[WATCH: Marjorianna Willman press conference
The City has received $11.6 million in funding directly from the U.S. Treasury to fund the program. A second tranche of funds, $6.6 million, was recently received from Treasury. An ordinance has been introduced and is expected to be approved by the City Council allowing the $6.6 million to be added to the budget on July 1. The City expects to eventually receive a total of $42 million from the State and Federal governments. However, the City can only expend the funds that it currently has in the budget, which is the $11.6 million. Over 1,400 applications have been approved for payment in the amount of approximately $8 million – 70% of the original allocation.
With an expenditure rate over 70%, the City will be well-positioned to receive additional funding by surpassing the Treasury’s 2/3 expenditure requirement by September 2021.
“The City has consistently outperformed other parishes and similar Cities in expending the rental assistance funds while staying below the 10% program administration cap.
There are many states, cities and counties that have expended less than 5% of their allocation,” said Marjorianna Willman, Director, Housing Policy and Community Development. “Rental Assistance programs have complicated program requirements and require significant manpower. This program does not in any way generate income for the City. The City’s goal is to help as many households as possible without putting the City at risk for a recapture event or non-compliance measures.”
For that reason, Willman announced, a servicer is being retained to assist with portions of the approval process so that more households can be served even faster. The Office has picked up 10 temporary staffers, and at times has pulled up to 30 additional staffers off their normal duties in order to stand up the program.
“It is important to understand that, even with additional resources and the projected funding levels, the demand far outweighs the available resources,” Willman added. “Based on the average payment and administrative costs, the City may serve 6,000 households. That is less than half of the applications received to date. The City will run out of funding before everyone is served.”
With the end of the moratorium approaching, the City is recommending that tenants do the following:
- Work with your landlords to cover back due rents, maybe payment plans or partial rent payments.
- Identify your application number. Based on projected resources, the addition of a servicer and processing times, the City expects to reach 3,500 in July.
- Make sure that you have submitted to the Office of Community Development your proof of identity, proof of income and address documentation so that when your number is reached, there are no delays in receiving the necessary support documentation.

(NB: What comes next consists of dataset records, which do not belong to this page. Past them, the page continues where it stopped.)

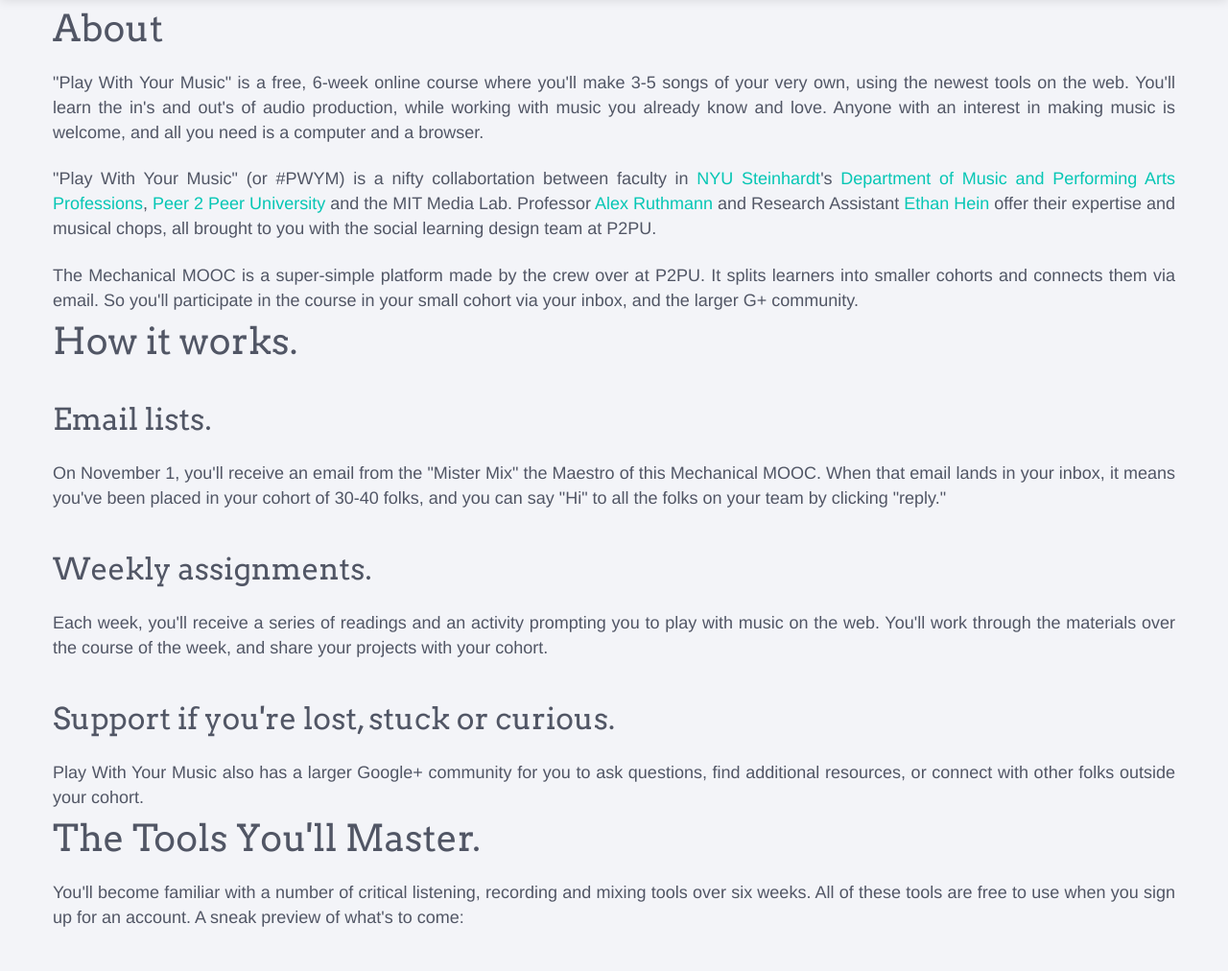
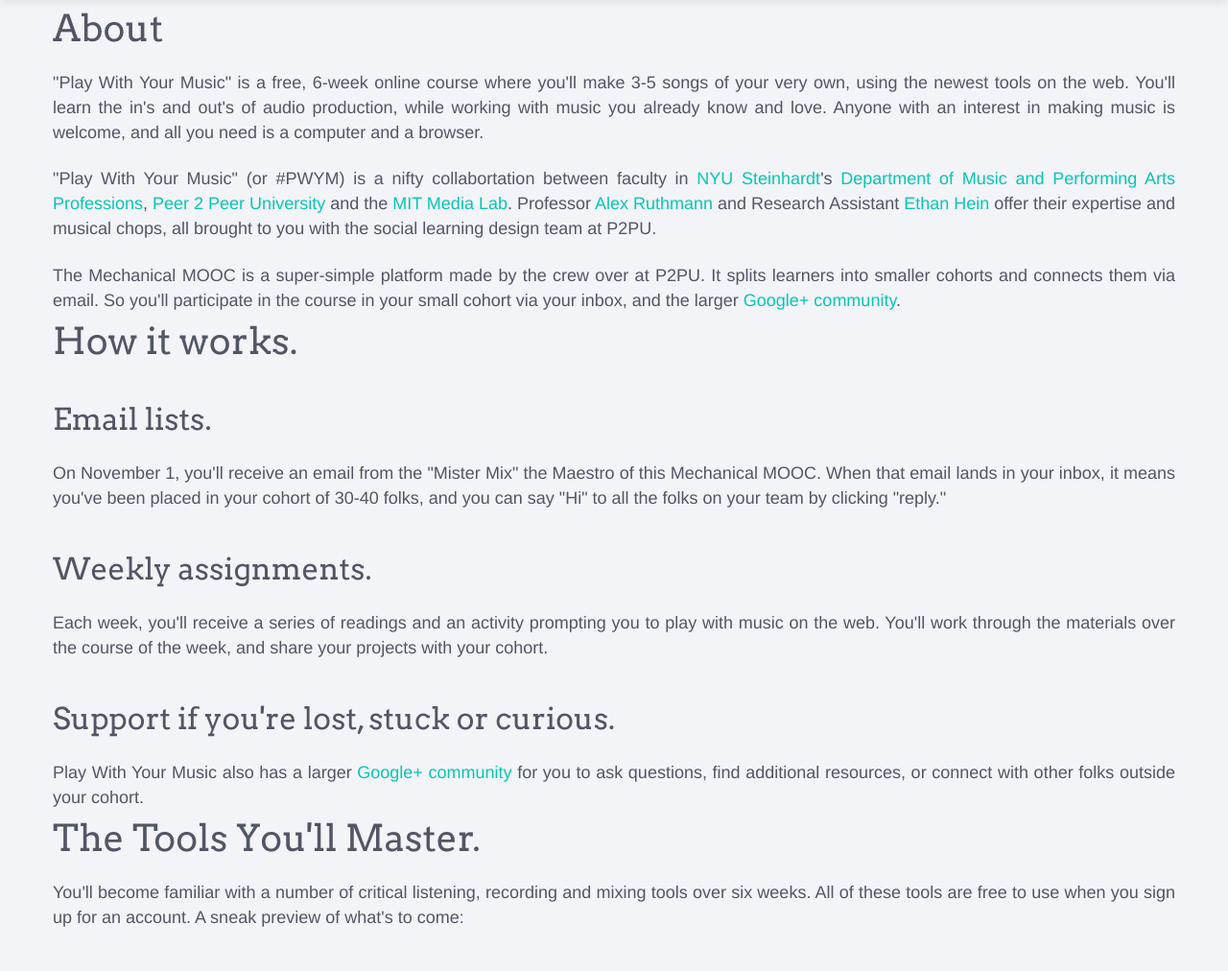
Before and after one commit to p2pu/mechanical-mooc, a Django app: page /about/ in a window 1280 px wide. Shown: the part 60-1072 px from the top of the page at 96% size. Run offline with Django 3.2, Linux system fonts and the light colour scheme; parts of the project's set-up code (start-up, migrations or seed data) failed here and were passed over; some libraries are stand-ins or nearby versions.

Commit message:
Update about
Add links to MIT Media Lab, G+ community, changed date for signup to reflect that it's open now.

```diff
--- a/templates/about.html
+++ b/templates/about.html
@@ -10,9 +10,9 @@
 
          <p>"Play With Your Music" is a free, 6-week online course where you'll make 3-5 songs of your very own, using the newest tools on the web. You'll learn the in's and out's of audio production, while working with music you already know and love. Anyone with an interest in making music is welcome, and all you need is a computer and a browser.</p>
 
-         <p>"Play With Your Music" (or #PWYM) is a nifty collabortation between faculty in <a href="http://steinhardt.nyu.edu/">NYU Steinhardt</a>'s <a href="http://steinhardt.nyu.edu/music/">Department of Music and Performing Arts Professions</a>, <a href="https://p2pu.org">Peer 2 Peer University</a> and the MIT Media Lab. Professor <a href="http://www.alexruthmann.com/blog1/">Alex Ruthmann</a> and Research Assistant <a href="http://www.ethanhein.com/wp/">Ethan Hein</a> offer their expertise and musical chops, all brought to you with the social learning design team at P2PU.</p>
+         <p>"Play With Your Music" (or #PWYM) is a nifty collabortation between faculty in <a href="http://steinhardt.nyu.edu/">NYU Steinhardt</a>'s <a href="http://steinhardt.nyu.edu/music/">Department of Music and Performing Arts Professions</a>, <a href="https://p2pu.org">Peer 2 Peer University</a> and the <a href="http://media.mit.edu/">MIT Media Lab</a>. Professor <a href="http://www.alexruthmann.com/blog1/">Alex Ruthmann</a> and Research Assistant <a href="http://www.ethanhein.com/wp/">Ethan Hein</a> offer their expertise and musical chops, all brought to you with the social learning design team at P2PU.</p>
 
-         <p>The Mechanical MOOC is a super-simple platform made by the crew over at P2PU. It splits learners into smaller cohorts and connects them via email. So you'll participate in the course in your small cohort via your inbox, and the larger G+ community.</p>
+         <p>The Mechanical MOOC is a super-simple platform made by the crew over at P2PU. It splits learners into smaller cohorts and connects them via email. So you'll participate in the course in your small cohort via your inbox, and the larger <a href="https://plus.google.com/communities/111652425357803311063">Google+ community</a>.</p>
 
 
           <h1>How it works.</h1>
@@ -23,7 +23,7 @@
           <p>Each week, you'll receive a series of readings and an activity prompting you to play with music on the web. You'll work through the materials over the course of the week, and share your projects with your cohort.</p>
 
           <h2>Support if you're lost, stuck or curious.</h2>
-          <p>Play With Your Music also has a larger Google+ community for you to ask questions, find additional resources, or connect with other folks outside your cohort.</p>
+          <p>Play With Your Music also has a larger <a href="https://plus.google.com/communities/111652425357803311063">Google+ community</a> for you to ask questions, find additional resources, or connect with other folks outside your cohort.</p>
 
         <h1>The Tools You'll Master.</h1>
 
@@ -43,7 +43,7 @@
 
         <img src="http://playwithyourmusic.files.wordpress.com/2013/09/screen-shot-2013-09-20-at-10-54-09-am.png">
 
-        <p>Signup will open soon, with the course beginning on November 1st.</p>
+        <p>Signup is open now, with the course beginning on November 1st.</p>
 
         </div>
       </div>
```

- If you are a landlord, the City asks that you work with your tenants and allow for extensions and payment plans as much as possible.
The pandemic has presented extraordinary challenges for the City in terms of running the rental assistance program in conjunction with other needed housing programs. The courts and housing advocates that have partnered with the City to head off evictions have worked tirelessly, so many landlords have lost revenue that they depended on, and of course tenants who are living through the threat of eviction.
“We want our residents to know that the Cantrell Administration has not given up in the face of the overwhelming need but continues to push through and look for opportunities to serve more households, stabilize existing housing and generate more affordable units. We will get through this, and as funding becomes available, it will be rapidly directed to assisting our people,” Willman said.
Learn more about a new program operated by Southeast Louisiana Legal Services (SLLS), to prevent Orleans Parish homeowners directly or indirectly affected by the coronavirus (COVID-19) from foreclosure by clicking here.